Despite this, the broader market may not yet have reached the proverbial capitulation point, the widespread feeling of surrender among investors that often signals a bottom. After all, the S&P 500 is still trading 20% above pre-pandemic levels.
More selling could be on the cards before the bear market runs its course
So stocks may need to fall a lot more before the market finally bottoms out, especially as the Federal Reserve appears intent on raising interest rates more aggressively to fight inflation, no matter what happens to stocks.
“The current combination of an exceptionally strong labor market and excessively high inflation increases the likelihood that the Fed will stay the course on rate hikes, even if the S&P 500 falls into bear market territory,” said Gavin Stephens, director of Goelzer portfolio management. Investment Management, in an email.
“History shows that the Fed will tolerate large declines in equity prices if conditions warrant. Those conditions exist today, which means we shouldn’t expect the Fed to come to the stock market’s rescue right now,” he added. .
The good news for investors is that stocks are now much cheaper than they were before this year’s market crash. According to FactSet data, the S&P 500 is now trading at about 16.6 times earnings estimates for this year. That’s below the five- and 10-year averages of the index.
But stocks can be “cheap” for good reason. First-quarter profit was up just 9% from a year earlier, the slowest growth rate since the fourth quarter of 2020.
Earnings growth is expected to decline further in the near term. Earnings are expected to rise just 4.4% in the second quarter, according to FactSet. And more Fed rate hikes will weigh on earnings.
“It doesn’t look like it’s time to bottom out yet,” Christopher Smart, chief global strategist and director of the Barings Investment Institute, said in a report. “Until the markets feel comfortable in the way of long-term rates, investors will not be able to agree on a definition of what is cheap.”
That said, trying to time when the market has bottomed (or top) can be foolish.

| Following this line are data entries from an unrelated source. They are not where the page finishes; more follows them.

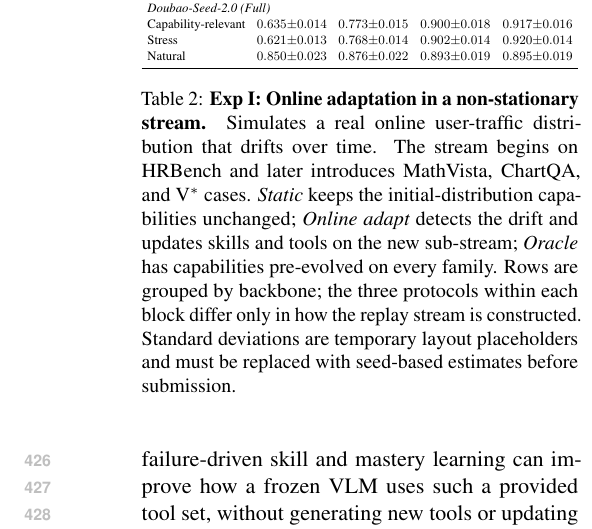
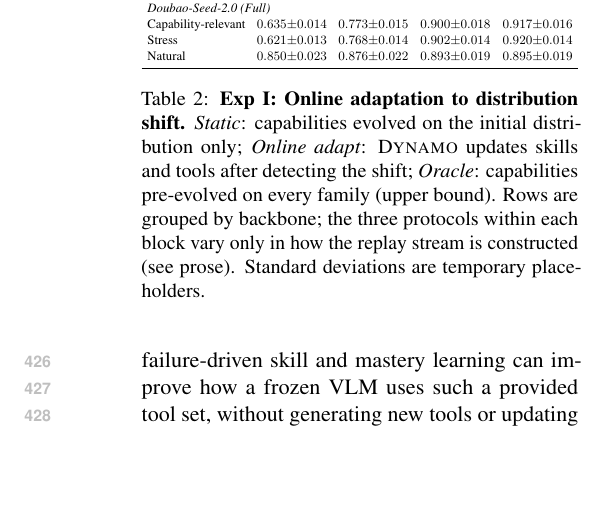
Before and after one commit to Xxxxxsun/vlm_agent_paper, a LaTeX paper (main.tex, which reads sections/4_experiments.tex): part of one column of page 7 of 19, cut so that both start at the same text, the shorter picture padded with empty space. Compiled offline with pdfLaTeX.

Commit message:
Compress tab:distribution_shift caption (~100 -> ~55 words)
Drop the parts of the caption that already appear in the surrounding
prose: the "real online user-traffic" motivation, the HRBench ->
MathVista -> ChartQA -> V* stream sequence, and the verbose policy
sentences. Keep only what a reader who jumps straight to the table
needs: minimal definitions of Static / Online adapt / Oracle, a
one-liner on how rows are grouped, and the placeholder-std flag.

Co-Authored-By: Claude Opus 4.7 (1M context) <noreply@anthropic.com>

```diff
--- a/sections/4_experiments.tex
+++ b/sections/4_experiments.tex
@@ -311,15 +311,13 @@ Natural & $0.850{\pm}0.023$ & $0.876{\pm}0.022$ & $0.893{\pm}0.019$ & $0.895{\pm
 \end{tabular}%
 }
 \caption{%
-  \textbf{Exp~I: Online adaptation in a non-stationary stream.}
-  Simulates a real online user-traffic distribution that drifts over time. The stream
-  begins on HRBench and later introduces MathVista, ChartQA, and V$^*$ cases.
-  \emph{Static} keeps the initial-distribution capabilities unchanged; \emph{Online adapt}
-  detects the drift and updates skills and tools on the new sub-stream; \emph{Oracle} has
-  capabilities pre-evolved on every family. Rows are grouped by backbone; the three
-  protocols within each block differ only in how the replay stream is constructed.
-  Standard deviations are temporary layout placeholders and must be replaced with
-  seed-based estimates before submission.
+  \textbf{Exp~I: Online adaptation to distribution shift.}
+  \emph{Static}: capabilities evolved on the initial distribution only;
+  \emph{Online adapt}: \sysname{} updates skills and tools after detecting the shift;
+  \emph{Oracle}: capabilities pre-evolved on every family (upper bound).
+  Rows are grouped by backbone; the three protocols within each block vary only in how
+  the replay stream is constructed (see prose). Standard deviations are temporary
+  placeholders.
 }
 \label{tab:distribution_shift}
 \end{table}
```
Also changed, not shown: 3 other files.
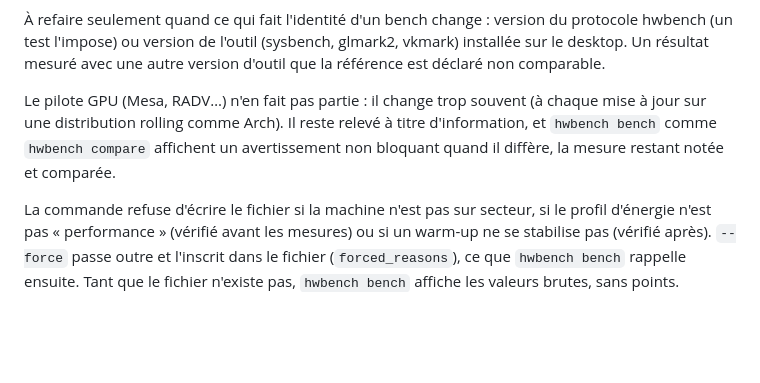
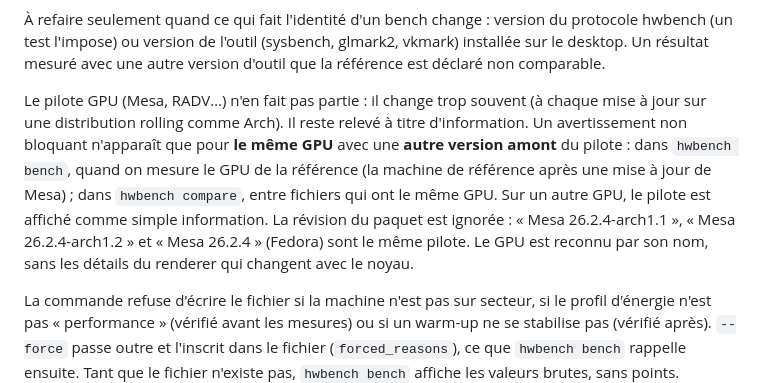
Before and after one commit to Mvth1s/hwbench, a Markdown page: README.md, the part around the change. Drawn GitHub-style; blank space fills up the shorter version.

Commit message:
docs: describe the same-GPU, upstream-version GPU driver notice
Also fix the export schema version mentioned in CLAUDE.md (2).

Co-Authored-By: Claude Opus 5.5 <noreply@anthropic.com>

```diff
--- a/README.md
+++ b/README.md
@@ -245,9 +245,14 @@ desktop. Un résultat mesuré avec une autre version d'outil que la référence
 comparable.
 
 Le pilote GPU (Mesa, RADV…) n'en fait pas partie : il change trop souvent (à chaque mise à
-jour sur une distribution rolling comme Arch). Il reste relevé à titre d'information, et
-`hwbench bench` comme `hwbench compare` affichent un avertissement non bloquant quand il
-diffère, la mesure restant notée et comparée.
+jour sur une distribution rolling comme Arch). Il reste relevé à titre d'information. Un
+avertissement non bloquant n'apparaît que pour **le même GPU** avec une **autre version amont**
+du pilote : dans `hwbench bench`, quand on mesure le GPU de la référence (la machine de
+référence après une mise à jour de Mesa) ; dans `hwbench compare`, entre fichiers qui ont le
+même GPU. Sur un autre GPU, le pilote est affiché comme simple information. La révision du
+paquet est ignorée : « Mesa 26.2.4-arch1.1 », « Mesa 26.2.4-arch1.2 » et « Mesa 26.2.4 »
+(Fedora) sont le même pilote. Le GPU est reconnu par son nom, sans les détails du renderer qui
+changent avec le noyau.
 
 La commande refuse d'écrire le fichier si la machine n'est pas sur secteur, si le profil
 d'énergie n'est pas « performance » (vérifié avant les mesures) ou si un warm-up ne se
```
Also changed, not shown: CLAUDE.md (+2 -2 lines), 1 other file.
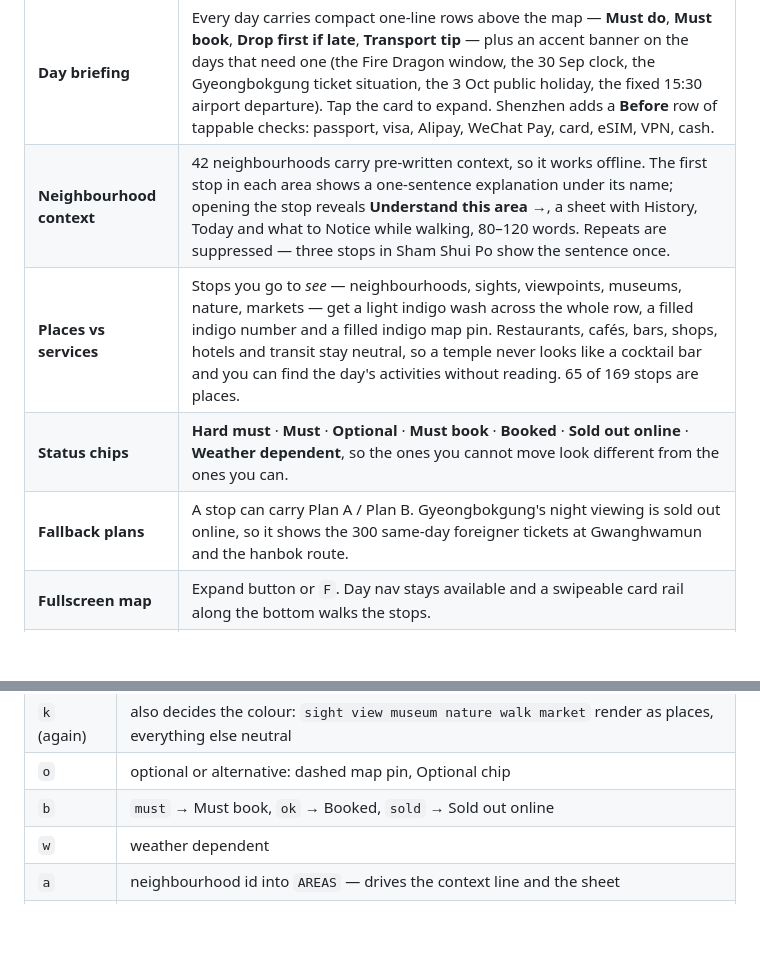
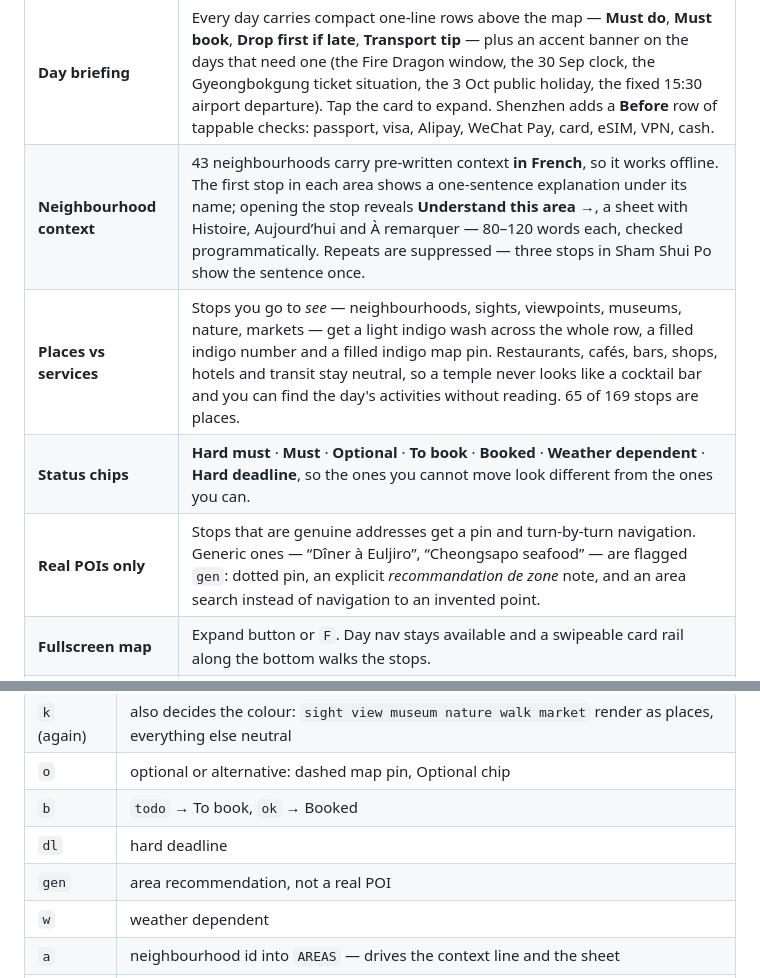
Before and after one commit to ThomasBouquet95/HongKongandKorea, a Markdown page: README.md, 2 parts joined by grey strips. GitHub-like rendering; blank space fills up the shorter version.

Commit message:
Update README for the new chips, French context and POI rules
Documents To book / Hard deadline replacing Must book / Sold out online,
the gen flag for area recommendations, the French neighbourhood sheets,
and drops the palace ticket example from the fallback-plans row.

Co-Authored-By: Claude Opus 5 <noreply@anthropic.com>
Claude-Session: https://claude.ai/code/session_0136cTvtY5LXNWLv3YK9Zjxu

```diff
--- a/README.md
+++ b/README.md
@@ -17,10 +17,10 @@ over HTTPS and install it to the home screen.
 | **Smart framing** | Airports and cross-country legs are grouped out of the default fit, so a 30 km outlier doesn't flatten the day. The crosshair button lights up when stops sit outside the view and toggles between the main area and all points. |
 | **Navigation, per country** | Hong Kong leads with **Google Maps**. Korea leads with **Naver Map**, Google Maps kept alongside it. Shenzhen has no usable Western map, so the primary actions are **DiDi** and **Alipay**: they copy the stop's Chinese name to the clipboard to paste as the destination, with **Baidu** to look the place up. |
 | **Day briefing** | Every day carries compact one-line rows above the map — **Must do**, **Must book**, **Drop first if late**, **Transport tip** — plus an accent banner on the days that need one (the Fire Dragon window, the 30 Sep clock, the Gyeongbokgung ticket situation, the 3 Oct public holiday, the fixed 15:30 airport departure). Tap the card to expand. Shenzhen adds a **Before** row of tappable checks: passport, visa, Alipay, WeChat Pay, card, eSIM, VPN, cash. |
-| **Neighbourhood context** | 42 neighbourhoods carry pre-written context, so it works offline. The first stop in each area shows a one-sentence explanation under its name; opening the stop reveals **Understand this area →**, a sheet with History, Today and what to Notice while walking, 80–120 words. Repeats are suppressed — three stops in Sham Shui Po show the sentence once. |
+| **Neighbourhood context** | 43 neighbourhoods carry pre-written context **in French**, so it works offline. The first stop in each area shows a one-sentence explanation under its name; opening the stop reveals **Understand this area →**, a sheet with Histoire, Aujourd’hui and À remarquer — 80–120 words each, checked programmatically. Repeats are suppressed — three stops in Sham Shui Po show the sentence once. |
 | **Places vs services** | Stops you go to *see* — neighbourhoods, sights, viewpoints, museums, nature, markets — get a light indigo wash across the whole row, a filled indigo number and a filled indigo map pin. Restaurants, cafés, bars, shops, hotels and transit stay neutral, so a temple never looks like a cocktail bar and you can find the day's activities without reading. 65 of 169 stops are places. |
-| **Status chips** | **Hard must** · **Must** · **Optional** · **Must book** · **Booked** · **Sold out online** · **Weather dependent**, so the ones you cannot move look different from the ones you can. |
-| **Fallback plans** | A stop can carry Plan A / Plan B. Gyeongbokgung's night viewing is sold out online, so it shows the 300 same-day foreigner tickets at Gwanghwamun and the hanbok route. |
+| **Status chips** | **Hard must** · **Must** · **Optional** · **To book** · **Booked** · **Weather dependent** · **Hard deadline**, so the ones you cannot move look different from the ones you can. |
+| **Real POIs only** | Stops that are genuine addresses get a pin and turn-by-turn navigation. Generic ones — “Dîner à Euljiro”, “Cheongsapo seafood” — are flagged `gen`: dotted pin, an explicit *recommandation de zone* note, and an area search instead of navigation to an invented point. |
 | **Fullscreen map** | Expand button or `F`. Day nav stays available and a swipeable card rail along the bottom walks the stops. |
 | **Filters** | All · Must · Eat & drink · Saved · To do — applied to the list and the map together. |
 | **Progress** | Tap a stop's number to mark it done. Progress shows per day in the day strip, the header and the bottom bar. |
@@ -63,7 +63,9 @@ from it. A stop is:
 | `m` / `hard` | Must / Hard must — `hard` also counts as must for the filter |
 | `k` (again) | also decides the colour: `sight view museum nature walk market` render as places, everything else neutral |
 | `o` | optional or alternative: dashed map pin, Optional chip |
-| `b` | `must` → Must book, `ok` → Booked, `sold` → Sold out online |
+| `b` | `todo` → To book, `ok` → Booked |
+| `dl` | hard deadline |
+| `gen` | area recommendation, not a real POI |
 | `w` | weather dependent |
 | `a` | neighbourhood id into `AREAS` — drives the context line and the sheet |
 | `t` | time chip |
```
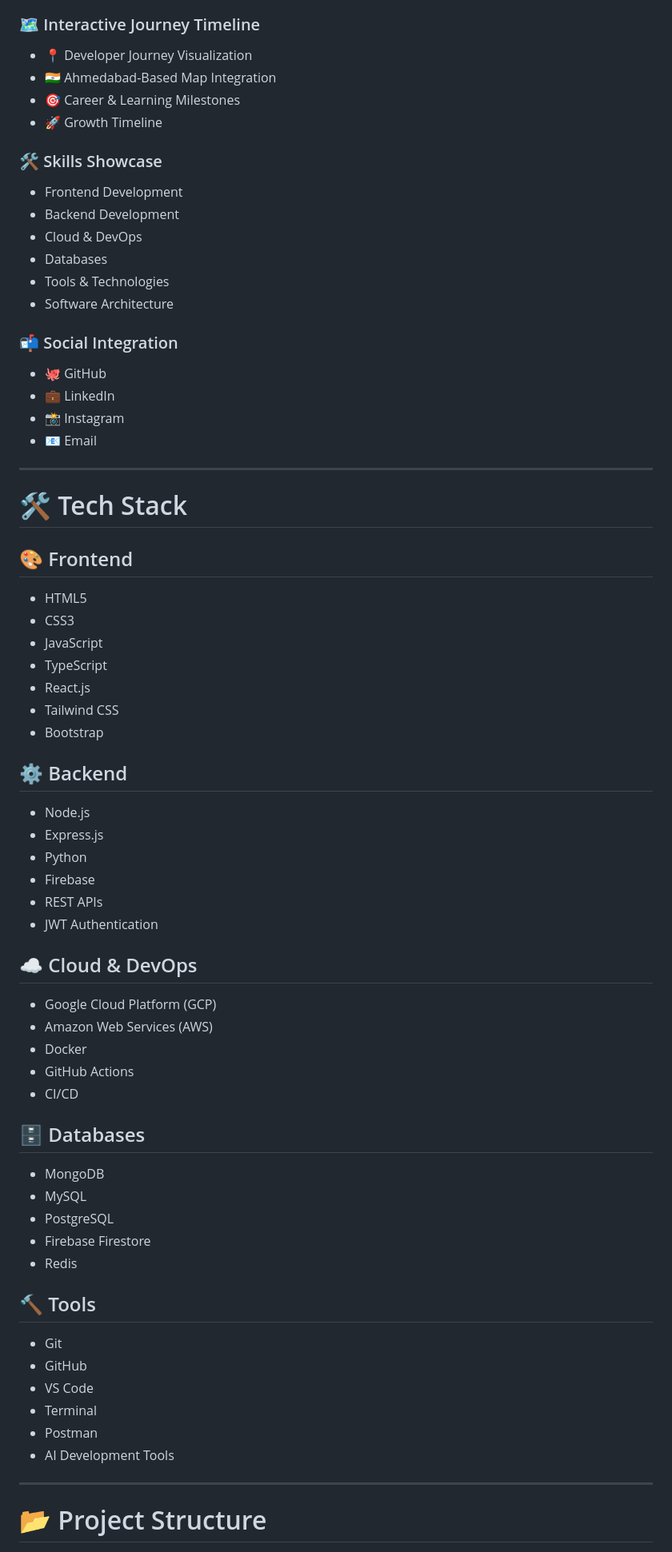
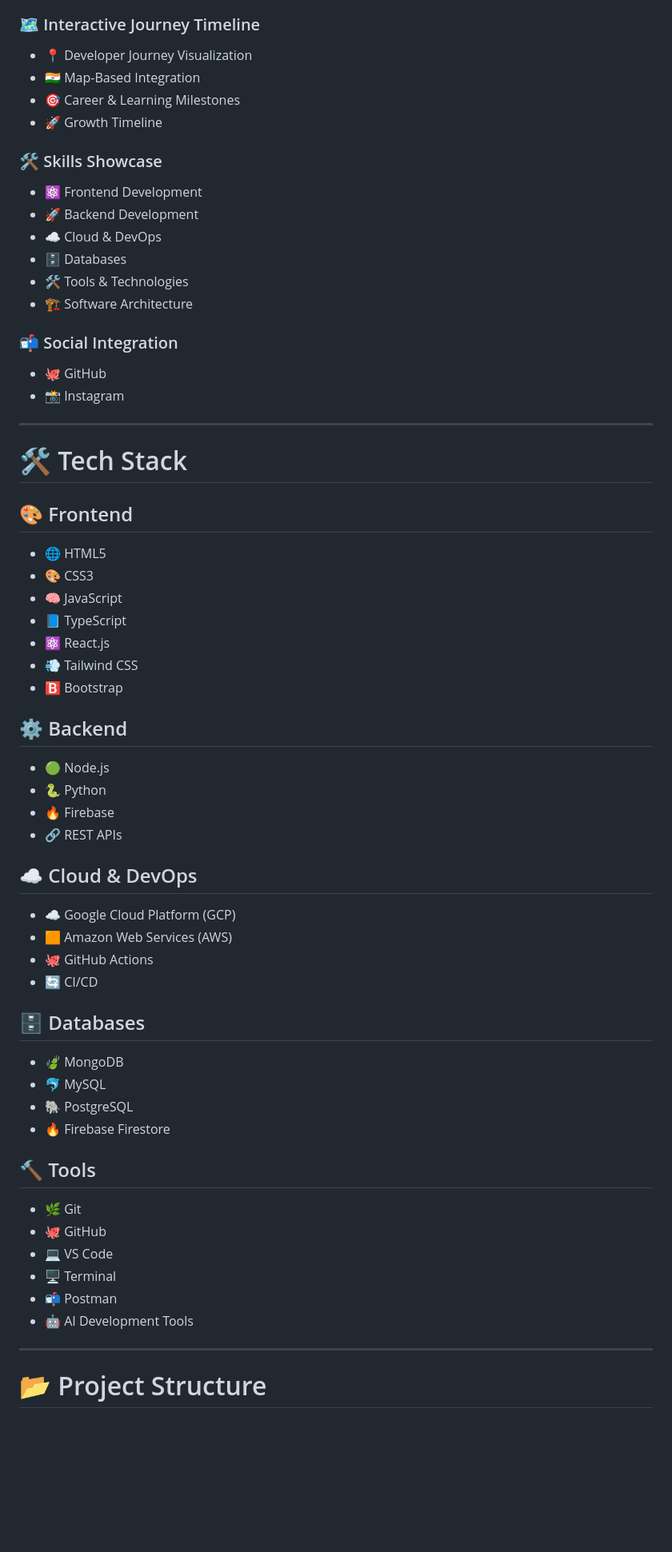
Before and after one commit to codexpertdev/codexpert, a Markdown page: README.md, the part around one of its changes. Shown at 80% size. Rendered like a GitHub page; blank space fills up the shorter version.

Commit message:
Update README.md
Updated portfolio links, enhanced skill section with icons, and refined project structure. Removed local run instructions and added social media links.

```diff
--- a/README.md
+++ b/README.md
@@ -40,25 +40,23 @@ I enjoy building modern web applications, exploring new technologies, and sharin
 ### 🗺️ Interactive Journey Timeline
 
 * 📍 Developer Journey Visualization
-* 🇮🇳 Ahmedabad-Based Map Integration
+* 🇮🇳 Map-Based Integration
 * 🎯 Career & Learning Milestones
 * 🚀 Growth Timeline
 
 ### 🛠️ Skills Showcase
 
-* Frontend Development
-* Backend Development
-* Cloud & DevOps
-* Databases
-* Tools & Technologies
-* Software Architecture
+* ⚛️ Frontend Development
+* 🚀 Backend Development
+* ☁️ Cloud & DevOps
+* 🗄️ Databases
+* 🛠️ Tools & Technologies
+* 🏗️ Software Architecture
 
 ### 📬 Social Integration
 
 * 🐙 GitHub
-* 💼 LinkedIn
 * 📸 Instagram
-* 📧 Email
 
 ---
 
@@ -66,47 +64,43 @@ I enjoy building modern web applications, exploring new technologies, and sharin
 
 ## 🎨 Frontend
 
-* HTML5
-* CSS3
-* JavaScript
-* TypeScript
-* React.js
-* Tailwind CSS
-* Bootstrap
+* 🌐 HTML5
+* 🎨 CSS3
+* 🧠 JavaScript
+* 📘 TypeScript
+* ⚛️ React.js
+* 💨 Tailwind CSS
+* 🅱️ Bootstrap
 
 ## ⚙️ Backend
 
-* Node.js
-* Express.js
-* Python
-* Firebase
-* REST APIs
-* JWT Authentication
+* 🟢 Node.js
+* 🐍 Python
+* 🔥 Firebase
+* 🔗 REST APIs
 
 ## ☁️ Cloud & DevOps
 
-* Google Cloud Platform (GCP)
-* Amazon Web Services (AWS)
-* Docker
-* GitHub Actions
-* CI/CD
+* ☁️ Google Cloud Platform (GCP)
+* 🟧 Amazon Web Services (AWS)
+* 🐙 GitHub Actions
+* 🔄 CI/CD
 
 ## 🗄️ Databases
 
-* MongoDB
-* MySQL
-* PostgreSQL
-* Firebase Firestore
-* Redis
+* 🍃 MongoDB
+* 🐬 MySQL
+* 🐘 PostgreSQL
+* 🔥 Firebase Firestore
 
 ## 🔨 Tools
 
-* Git
-* GitHub
-* VS Code
-* Terminal
-* Postman
-* AI Development Tools
+* 🌿 Git
+* 🐙 GitHub
+* 💻 VS Code
+* 🖥️ Terminal
+* 📬 Postman
+* 🤖 AI Development Tools
 
 ---
 
```
Also changed, not shown: other parts of README.md (+5 -47 lines).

Many experts argue that investors with diversified portfolios will be better off not panicking.
“You could miss out on the best bounces if you stop investing because of a potential recession. You risk the market going higher while you wait on the sidelines,” said Tony Molina, product evangelist at Wealthfront.
“It’s important to remember that volatility is a normal part of investing, and you don’t really lose money unless you sell your investments for less than you paid for them,” he added. “History shows that markets tend to go up over the long term, which means that if you follow a diversified strategy and keep investing, you are likely to come out ahead.”
In other words, the storm clouds may not be ready to part with the stock just yet. But just as rainy days eventually give way to sunshine, patient investors can count on another market bull run once this volatility subsides.